▶ [TASK TO COMPLETE]: Lines in the data below that contain the word "stroke" are to be copied.

[Opening MATERIAL SHOWN section]

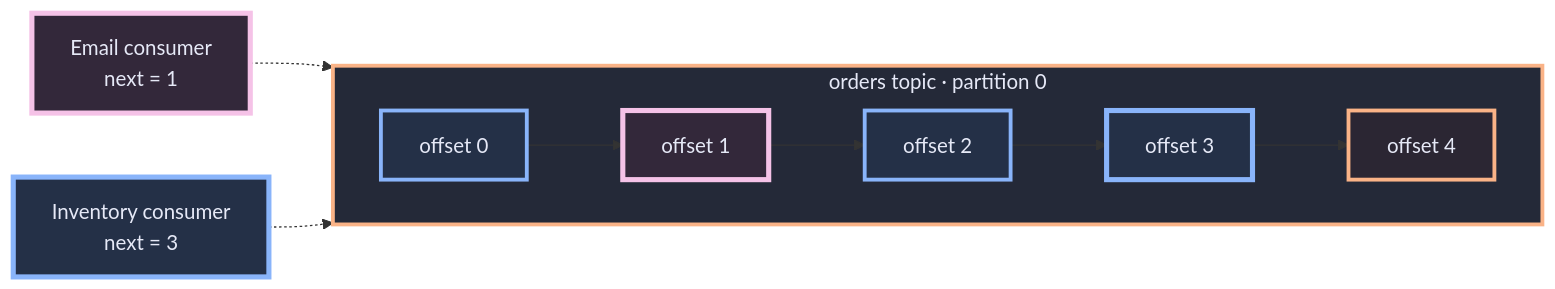
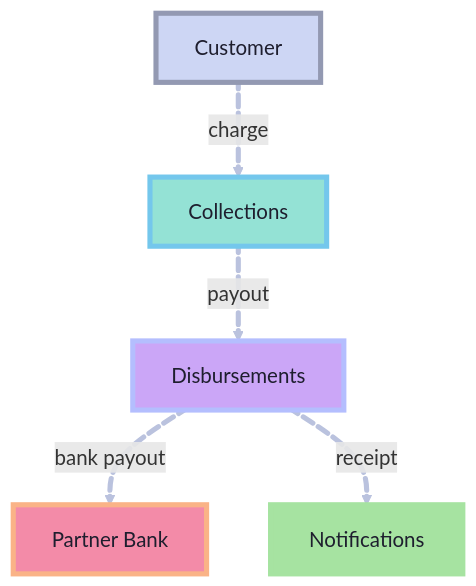
One commit to hmajid2301/blog changed the fifth of 40 diagrams in content/slides/go-labs-eda-go-kafka/slides.md. Above: the diagram before and after it, drawn with Mermaid. The commit also changed other lines of this file and 10 other files, not shown here.

````diff
--- a/content/slides/go-labs-eda-go-kafka/slides.md
+++ b/content/slides/go-labs-eda-go-kafka/slides.md
@@ -188,22 +217,24 @@
 ```mermaid
-flowchart LR
-    subgraph P0["orders topic · partition 0"]
-      direction LR
-      O0["offset 0"] --> O1["offset 1"] --> O2["offset 2"] --> O3["offset 3"] --> O4["offset 4"]
-    end
+flowchart TD
+    U["Customer"] charge@-->|"charge"| COL["Collections"]
+    COL payout@-->|"payout"| DIS["Disbursements"]
+    DIS bankCall@-->|"bank payout"| BANK["Partner Bank"]
+    DIS receipt@-->|"receipt"| NOTIF["Notifications"]
 
-    EMAIL["Email consumer\nnext = 1"] -.-> O1
-    INV["Inventory consumer\nnext = 3"] -.-> O3
+    classDef client fill:#cdd6f4,stroke:#9399b2,stroke-width:4px,color:#1e1e2e;
+    classDef collections fill:#94e2d5,stroke:#74c7ec,stroke-width:4px,color:#1e1e2e;
+    classDef disbursements fill:#cba6f7,stroke:#b4befe,stroke-width:4px,color:#1e1e2e;
+    classDef bank fill:#f38ba8,stroke:#fab387,stroke-width:4px,color:#1e1e2e;
+    classDef notifications fill:#a6e3a1,stroke:#a6e3a1,stroke-width:4px,color:#1e1e2e;
 
-    classDef topic fill:#242938,stroke:#fab387,stroke-width:3px,color:#e6e9f7;
-    classDef old fill:#243047,stroke:#89b4fa,stroke-width:3px,color:#e6e9f7;
-    classDef inventory fill:#243047,stroke:#89b4fa,stroke-width:4px,color:#e6e9f7;
-    classDef email fill:#33283a,stroke:#f5c2e7,stroke-width:4px,color:#e6e9f7;
-    classDef future fill:#2b2633,stroke:#fab387,stroke-width:3px,color:#e6e9f7;
-
-    class P0 topic;
-    class O0,O2 old;
-    class O3,INV inventory;
-    class O1,EMAIL email;
-    class O4 future;
+    class U client;
+    class COL collections;
+    class DIS disbursements;
+    class BANK bank;
+    class NOTIF notifications;
+    charge@{ animation: slow }
+    payout@{ animation: slow }
+    bankCall@{ animation: slow }
+    receipt@{ animation: slow }
+    linkStyle default stroke:#bac2de,stroke-width:4px;
 ```
````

[Closing MATERIAL SHOWN section]

▶ [EXERCISE RESPONSE]:
+    classDef client fill:#cdd6f4,stroke:#9399b2,stroke-width:4px,color:#1e1e2e;
+    classDef collections fill:#94e2d5,stroke:#74c7ec,stroke-width:4px,color:#1e1e2e;
+    classDef disbursements fill:#cba6f7,stroke:#b4befe,stroke-width:4px,color:#1e1e2e;
+    classDef bank fill:#f38ba8,stroke:#fab387,stroke-width:4px,color:#1e1e2e;
+    classDef notifications fill:#a6e3a1,stroke:#a6e3a1,stroke-width:4px,color:#1e1e2e;
-    classDef topic fill:#242938,stroke:#fab387,stroke-width:3px,color:#e6e9f7;
-    classDef old fill:#243047,stroke:#89b4fa,stroke-width:3px,color:#e6e9f7;
-    classDef inventory fill:#243047,stroke:#89b4fa,stroke-width:4px,color:#e6e9f7;
-    classDef email fill:#33283a,stroke:#f5c2e7,stroke-width:4px,color:#e6e9f7;
-    classDef future fill:#2b2633,stroke:#fab387,stroke-width:3px,color:#e6e9f7;
+    linkStyle default stroke:#bac2de,stroke-width:4px;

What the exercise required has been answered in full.